Every line below must be reproduced exactly. Copy them all.
(Excerpted records)
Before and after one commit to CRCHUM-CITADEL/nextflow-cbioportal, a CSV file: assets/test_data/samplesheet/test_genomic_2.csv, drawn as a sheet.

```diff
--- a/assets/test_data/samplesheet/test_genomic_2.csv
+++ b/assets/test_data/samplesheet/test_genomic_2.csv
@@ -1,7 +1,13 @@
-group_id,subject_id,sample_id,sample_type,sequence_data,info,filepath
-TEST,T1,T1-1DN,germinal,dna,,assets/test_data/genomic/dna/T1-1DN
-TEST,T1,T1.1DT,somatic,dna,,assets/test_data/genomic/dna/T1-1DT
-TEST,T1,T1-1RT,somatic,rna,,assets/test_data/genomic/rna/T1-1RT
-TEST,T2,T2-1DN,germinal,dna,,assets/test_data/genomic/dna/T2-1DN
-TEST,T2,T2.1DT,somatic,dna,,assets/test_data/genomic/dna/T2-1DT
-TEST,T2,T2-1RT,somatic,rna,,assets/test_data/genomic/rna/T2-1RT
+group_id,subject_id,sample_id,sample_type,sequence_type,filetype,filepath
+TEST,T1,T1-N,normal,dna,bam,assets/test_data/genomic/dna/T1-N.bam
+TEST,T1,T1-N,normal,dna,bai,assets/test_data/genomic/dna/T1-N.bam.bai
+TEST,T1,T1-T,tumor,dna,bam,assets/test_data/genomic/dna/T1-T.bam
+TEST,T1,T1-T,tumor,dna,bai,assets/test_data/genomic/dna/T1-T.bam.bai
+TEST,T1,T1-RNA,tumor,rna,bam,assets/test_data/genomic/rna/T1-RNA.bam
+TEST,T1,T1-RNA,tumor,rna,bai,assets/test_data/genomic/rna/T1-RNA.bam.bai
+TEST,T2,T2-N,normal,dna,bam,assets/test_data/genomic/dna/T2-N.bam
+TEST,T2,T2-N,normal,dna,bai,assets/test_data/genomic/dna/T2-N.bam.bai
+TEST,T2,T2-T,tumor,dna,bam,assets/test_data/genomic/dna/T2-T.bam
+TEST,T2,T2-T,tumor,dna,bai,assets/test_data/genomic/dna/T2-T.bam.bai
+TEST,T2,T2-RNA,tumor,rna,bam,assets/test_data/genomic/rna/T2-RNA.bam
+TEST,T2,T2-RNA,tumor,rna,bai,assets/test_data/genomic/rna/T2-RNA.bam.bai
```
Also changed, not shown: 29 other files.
(End Excerpted records)
■ Your response
Before and after one commit to CRCHUM-CITADEL/nextflow-cbioportal, a CSV file: assets/test_data/samplesheet/test_genomic_2.csv, drawn as a sheet.

```diff
--- a/assets/test_data/samplesheet/test_genomic_2.csv
+++ b/assets/test_data/samplesheet/test_genomic_2.csv
@@ -1,7 +1,13 @@
-group_id,subject_id,sample_id,sample_type,sequence_data,info,filepath
-TEST,T1,T1-1DN,germinal,dna,,assets/test_data/genomic/dna/T1-1DN
-TEST,T1,T1.1DT,somatic,dna,,assets/test_data/genomic/dna/T1-1DT
-TEST,T1,T1-1RT,somatic,rna,,assets/test_data/genomic/rna/T1-1RT
-TEST,T2,T2-1DN,germinal,dna,,assets/test_data/genomic/dna/T2-1DN
-TEST,T2,T2.1DT,somatic,dna,,assets/test_data/genomic/dna/T2-1DT
-TEST,T2,T2-1RT,somatic,rna,,assets/test_data/genomic/rna/T2-1RT
+group_id,subject_id,sample_id,sample_type,sequence_type,filetype,filepath
+TEST,T1,T1-N,normal,dna,bam,assets/test_data/genomic/dna/T1-N.bam
+TEST,T1,T1-N,normal,dna,bai,assets/test_data/genomic/dna/T1-N.bam.bai
+TEST,T1,T1-T,tumor,dna,bam,assets/test_data/genomic/dna/T1-T.bam
+TEST,T1,T1-T,tumor,dna,bai,assets/test_data/genomic/dna/T1-T.bam.bai
+TEST,T1,T1-RNA,tumor,rna,bam,assets/test_data/genomic/rna/T1-RNA.bam
+TEST,T1,T1-RNA,tumor,rna,bai,assets/test_data/genomic/rna/T1-RNA.bam.bai
+TEST,T2,T2-N,normal,dna,bam,assets/test_data/genomic/dna/T2-N.bam
+TEST,T2,T2-N,normal,dna,bai,assets/test_data/genomic/dna/T2-N.bam.bai
+TEST,T2,T2-T,tumor,dna,bam,assets/test_data/genomic/dna/T2-T.bam
+TEST,T2,T2-T,tumor,dna,bai,assets/test_data/genomic/dna/T2-T.bam.bai
+TEST,T2,T2-RNA,tumor,rna,bam,assets/test_data/genomic/rna/T2-RNA.bam
+TEST,T2,T2-RNA,tumor,rna,bai,assets/test_data/genomic/rna/T2-RNA.bam.bai
```
Also changed, not shown: 29 other files.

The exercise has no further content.